- **About this task**
Down to the last line, repeat the records exactly.

- **Working data**
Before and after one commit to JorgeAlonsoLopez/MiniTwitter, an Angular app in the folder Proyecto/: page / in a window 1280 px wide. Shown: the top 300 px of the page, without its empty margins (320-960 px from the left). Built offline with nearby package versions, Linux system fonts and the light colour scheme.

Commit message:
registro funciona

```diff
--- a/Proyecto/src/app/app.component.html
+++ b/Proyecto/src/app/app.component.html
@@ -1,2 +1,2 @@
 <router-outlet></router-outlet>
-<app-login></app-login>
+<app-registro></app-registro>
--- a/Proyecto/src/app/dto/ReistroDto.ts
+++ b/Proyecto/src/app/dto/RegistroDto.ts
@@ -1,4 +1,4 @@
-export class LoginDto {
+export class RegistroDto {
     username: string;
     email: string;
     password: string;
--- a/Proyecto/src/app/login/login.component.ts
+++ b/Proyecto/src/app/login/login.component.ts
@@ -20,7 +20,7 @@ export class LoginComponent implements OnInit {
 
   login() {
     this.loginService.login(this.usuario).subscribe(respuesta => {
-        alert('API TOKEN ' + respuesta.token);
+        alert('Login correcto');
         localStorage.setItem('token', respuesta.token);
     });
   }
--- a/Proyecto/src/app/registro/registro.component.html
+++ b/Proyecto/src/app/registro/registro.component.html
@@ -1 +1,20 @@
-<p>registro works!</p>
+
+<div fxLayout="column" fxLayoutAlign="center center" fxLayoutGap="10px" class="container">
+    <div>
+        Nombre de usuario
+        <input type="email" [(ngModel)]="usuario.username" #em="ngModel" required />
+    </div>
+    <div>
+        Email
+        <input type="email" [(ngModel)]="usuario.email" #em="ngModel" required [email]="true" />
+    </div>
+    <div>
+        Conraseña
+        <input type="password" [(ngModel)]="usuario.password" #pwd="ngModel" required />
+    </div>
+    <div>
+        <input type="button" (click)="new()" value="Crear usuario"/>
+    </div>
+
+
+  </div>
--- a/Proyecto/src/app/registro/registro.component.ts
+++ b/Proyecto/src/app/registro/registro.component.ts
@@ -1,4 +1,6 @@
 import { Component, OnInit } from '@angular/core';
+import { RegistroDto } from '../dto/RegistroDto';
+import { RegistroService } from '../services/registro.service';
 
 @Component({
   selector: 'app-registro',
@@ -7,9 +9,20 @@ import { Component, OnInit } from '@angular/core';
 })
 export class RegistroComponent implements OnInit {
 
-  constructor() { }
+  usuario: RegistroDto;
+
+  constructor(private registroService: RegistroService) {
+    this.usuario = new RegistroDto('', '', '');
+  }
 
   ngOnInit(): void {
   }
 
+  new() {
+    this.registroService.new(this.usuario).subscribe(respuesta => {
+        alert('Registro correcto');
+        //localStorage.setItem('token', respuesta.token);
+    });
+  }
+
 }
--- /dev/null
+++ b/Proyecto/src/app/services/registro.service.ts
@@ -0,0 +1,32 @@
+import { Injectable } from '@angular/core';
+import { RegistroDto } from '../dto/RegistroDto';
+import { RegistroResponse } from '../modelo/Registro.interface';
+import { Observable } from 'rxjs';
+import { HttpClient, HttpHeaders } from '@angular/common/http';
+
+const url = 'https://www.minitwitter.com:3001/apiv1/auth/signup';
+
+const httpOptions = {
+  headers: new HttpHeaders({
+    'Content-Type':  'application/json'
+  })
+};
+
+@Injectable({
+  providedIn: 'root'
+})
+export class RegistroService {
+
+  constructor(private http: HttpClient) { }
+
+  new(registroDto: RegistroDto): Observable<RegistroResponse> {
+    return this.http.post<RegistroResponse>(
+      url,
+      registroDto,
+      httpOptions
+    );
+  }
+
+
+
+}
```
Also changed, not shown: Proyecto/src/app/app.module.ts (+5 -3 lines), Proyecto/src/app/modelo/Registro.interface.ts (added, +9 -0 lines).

- **Solution to the exercise**
Before and after one commit to JorgeAlonsoLopez/MiniTwitter, an Angular app in the folder Proyecto/: page / in a window 1280 px wide. Shown: the top 300 px of the page, without its empty margins (320-960 px from the left). Built offline with nearby package versions, Linux system fonts and the light colour scheme.

Commit message:
registro funciona

```diff
--- a/Proyecto/src/app/app.component.html
+++ b/Proyecto/src/app/app.component.html
@@ -1,2 +1,2 @@
 <router-outlet></router-outlet>
-<app-login></app-login>
+<app-registro></app-registro>
--- a/Proyecto/src/app/dto/ReistroDto.ts
+++ b/Proyecto/src/app/dto/RegistroDto.ts
@@ -1,4 +1,4 @@
-export class LoginDto {
+export class RegistroDto {
     username: string;
     email: string;
     password: string;
--- a/Proyecto/src/app/login/login.component.ts
+++ b/Proyecto/src/app/login/login.component.ts
@@ -20,7 +20,7 @@ export class LoginComponent implements OnInit {
 
   login() {
     this.loginService.login(this.usuario).subscribe(respuesta => {
-        alert('API TOKEN ' + respuesta.token);
+        alert('Login correcto');
         localStorage.setItem('token', respuesta.token);
     });
   }
--- a/Proyecto/src/app/registro/registro.component.html
+++ b/Proyecto/src/app/registro/registro.component.html
@@ -1 +1,20 @@
-<p>registro works!</p>
+
+<div fxLayout="column" fxLayoutAlign="center center" fxLayoutGap="10px" class="container">
+    <div>
+        Nombre de usuario
+        <input type="email" [(ngModel)]="usuario.username" #em="ngModel" required />
+    </div>
+    <div>
+        Email
+        <input type="email" [(ngModel)]="usuario.email" #em="ngModel" required [email]="true" />
+    </div>
+    <div>
+        Conraseña
+        <input type="password" [(ngModel)]="usuario.password" #pwd="ngModel" required />
+    </div>
+    <div>
+        <input type="button" (click)="new()" value="Crear usuario"/>
+    </div>
+
+
+  </div>
--- a/Proyecto/src/app/registro/registro.component.ts
+++ b/Proyecto/src/app/registro/registro.component.ts
@@ -1,4 +1,6 @@
 import { Component, OnInit } from '@angular/core';
+import { RegistroDto } from '../dto/RegistroDto';
+import { RegistroService } from '../services/registro.service';
 
 @Component({
   selector: 'app-registro',
@@ -7,9 +9,20 @@ import { Component, OnInit } from '@angular/core';
 })
 export class RegistroComponent implements OnInit {
 
-  constructor() { }
+  usuario: RegistroDto;
+
+  constructor(private registroService: RegistroService) {
+    this.usuario = new RegistroDto('', '', '');
+  }
 
   ngOnInit(): void {
   }
 
+  new() {
+    this.registroService.new(this.usuario).subscribe(respuesta => {
+        alert('Registro correcto');
+        //localStorage.setItem('token', respuesta.token);
+    });
+  }
+
 }
--- /dev/null
+++ b/Proyecto/src/app/services/registro.service.ts
@@ -0,0 +1,32 @@
+import { Injectable } from '@angular/core';
+import { RegistroDto } from '../dto/RegistroDto';
+import { RegistroResponse } from '../modelo/Registro.interface';
+import { Observable } from 'rxjs';
+import { HttpClient, HttpHeaders } from '@angular/common/http';
+
+const url = 'https://www.minitwitter.com:3001/apiv1/auth/signup';
+
+const httpOptions = {
+  headers: new HttpHeaders({
+    'Content-Type':  'application/json'
+  })
+};
+
+@Injectable({
+  providedIn: 'root'
+})
+export class RegistroService {
+
+  constructor(private http: HttpClient) { }
+
+  new(registroDto: RegistroDto): Observable<RegistroResponse> {
+    return this.http.post<RegistroResponse>(
+      url,
+      registroDto,
+      httpOptions
+    );
+  }
+
+
+
+}
```
Also changed, not shown: Proyecto/src/app/app.module.ts (+5 -3 lines), Proyecto/src/app/modelo/Registro.interface.ts (added, +9 -0 lines).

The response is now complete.